9 strategies to help a child with separation anxiety at school
After two months at home, children leaving the nest may fuel intense separation anxiety. Add to that new rules about masks and social distancing, not to mention fear of the virus itself. Separation anxiety is real. It is most intense for toddlers, but even teenagers leaving for university may have a tougher time than usual this year. Even children who once went to school happily may find themselves clinging to their parents.
Many children will have some difficulty adjusting to going back to school. Parents needed to expect this, and accept it would be an unfolding process, said Dr Rebecca Schrag Hershberg, psychologist and author of The Tantrum Survival Guide.
With children heading to classrooms soon, here are nine strategies to help them with separation anxiety at school.
1. Do a trial run: Visiting school before it begins can be a comfort, even if you’re just walking around the perimeter and talking about what to expect, suggested Jennifer Miller, a family and educational consultant and founder of Confident Parents, Confident Kids.
2. Talk about it ... but not too much: Talk about what’s new this year. Will there be extra hand-washing or a new lunch routine? And talk about what will be the same — maybe some familiar play equipment or materials.
3. Pay attention to their feelings: Listen if the child wants to talk without trying to talk the child out of their feelings. Let children know that even if they are nervous, they can face their fears with your support.
4. Give your child a memento: Allow your child to have a scarf or handkerchief of yours, or buy a small teddy or blanket (especially for toddlers) to place in their backpack. For older children, a piece of your jewellery, a trinket or photo can do the same trick.
5. Take it slow: Parents and teachers should expect children to need extra support this year. Parents should allow for baby steps — maybe a shorter time at school for those starting Early Childhood Development.
6. Create a routine: Staggered school schedules could mean an even longer adjustment period, as children may have a harder time adjusting to an irregular routine. Even if your child is in school two days a week, try to establish a home routine on off days.
7. Lighten up: A healthy dose of laughter may be just what your child needs to keep things from getting too heavy.
8. Be honest: You may not have all the answers. You may not know what school will look like, or if it will shut down suddenly again. It’s okay to admit that.

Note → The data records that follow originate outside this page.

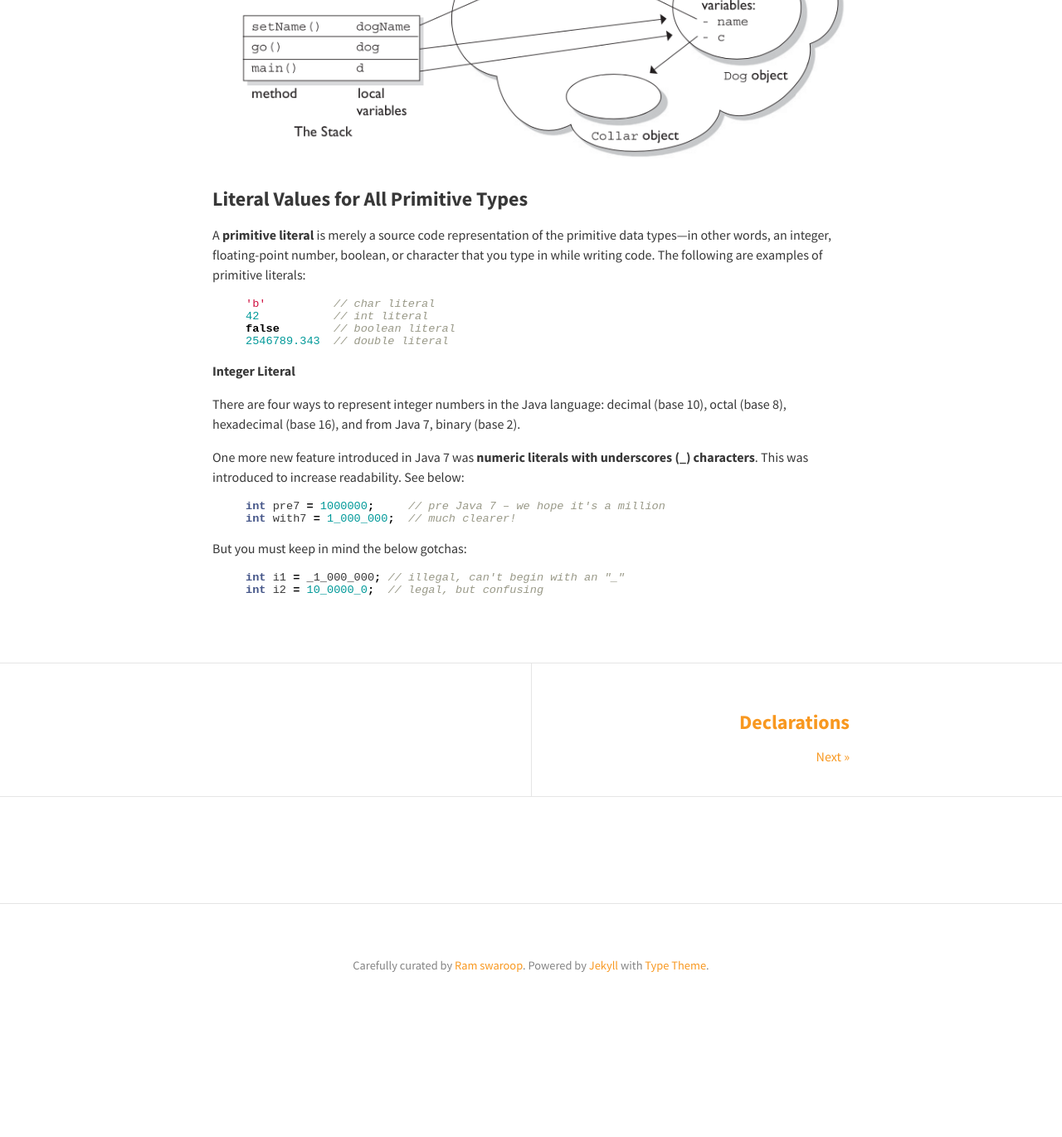
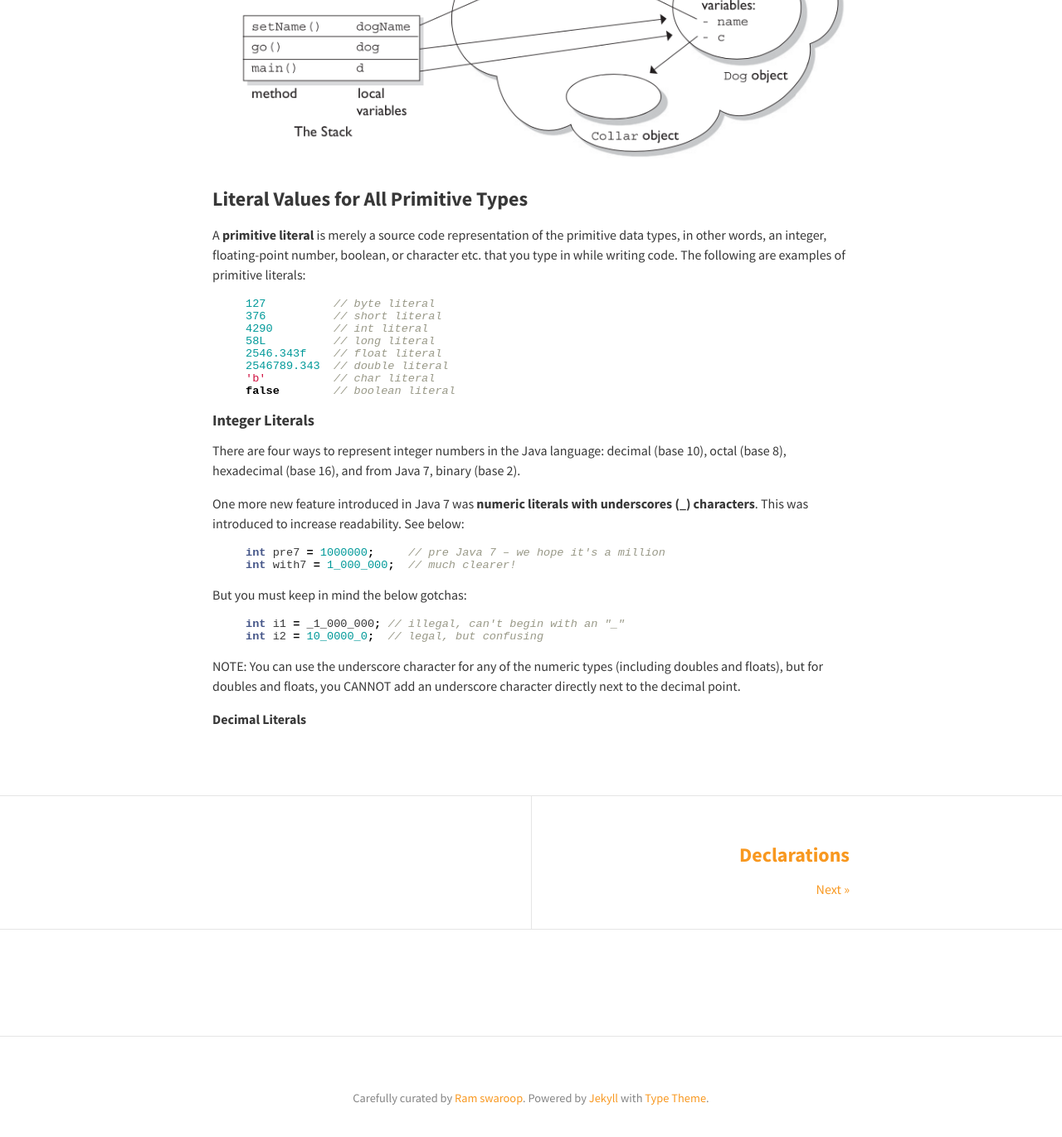
Before and after one commit to rampatra/JavaNotes, a Jekyll site: the page built from _posts/2015-05-14-variables-and-literals.md, in a window 1280 px wide and 1400 px high, scrolled down 1148 px. Shown: the top 1371 px of the window at 83% size. Built offline with Jekyll 4.4.1, drawn with Linux system fonts in a browser that asks for light colours; nearby versions of some CDN libraries; comment, search, counter and statistics services are not loaded; before the commit the page ends 2388 px from its top, so only the background shows below that.

Commit message:
added content

```diff
--- a/_posts/2015-05-14-variables-and-literals.md
+++ b/_posts/2015-05-14-variables-and-literals.md
@@ -43,18 +43,22 @@ figure below:
 
 ### Literal Values for All Primitive Types
 
-A __primitive literal__ is merely a source code representation of the primitive data types—in other words, an integer,
-floating-point number, boolean, or character that you type in while writing code. The following are examples of
+A __primitive literal__ is merely a source code representation of the primitive data types, in other words, an integer,
+floating-point number, boolean, or character etc. that you type in while writing code. The following are examples of
 primitive literals:
 
 {% highlight java %}
+127          // byte literal
+376          // short literal
+4290         // int literal
+58L          // long literal
+2546.343f    // float literal
+2546789.343  // double literal
 'b'          // char literal
-42           // int literal
 false        // boolean literal
-2546789.343  // double literal
 {% endhighlight %}
 
-**Integer Literal**
+####Integer Literals
 
 There are four ways to represent integer numbers in the Java language: decimal (base 10), octal (base 8),
 hexadecimal (base 16), and from Java 7, binary (base 2).
@@ -72,3 +76,8 @@ But you must keep in mind the below gotchas:
 int i1 = _1_000_000; // illegal, can't begin with an "_"
 int i2 = 10_0000_0;  // legal, but confusing
 {% endhighlight %}
+
+NOTE: You can use the underscore character for any of the numeric types (including doubles and floats), but for
+doubles and floats, you CANNOT add an underscore character directly next to the decimal point.
+
+**Decimal Literals**
```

9. Say goodbye and mean it: Before you leave, let your child know who will pick them up and when you will see them again. If the child cries, give a good hug and kiss and tell them when you’ll see them.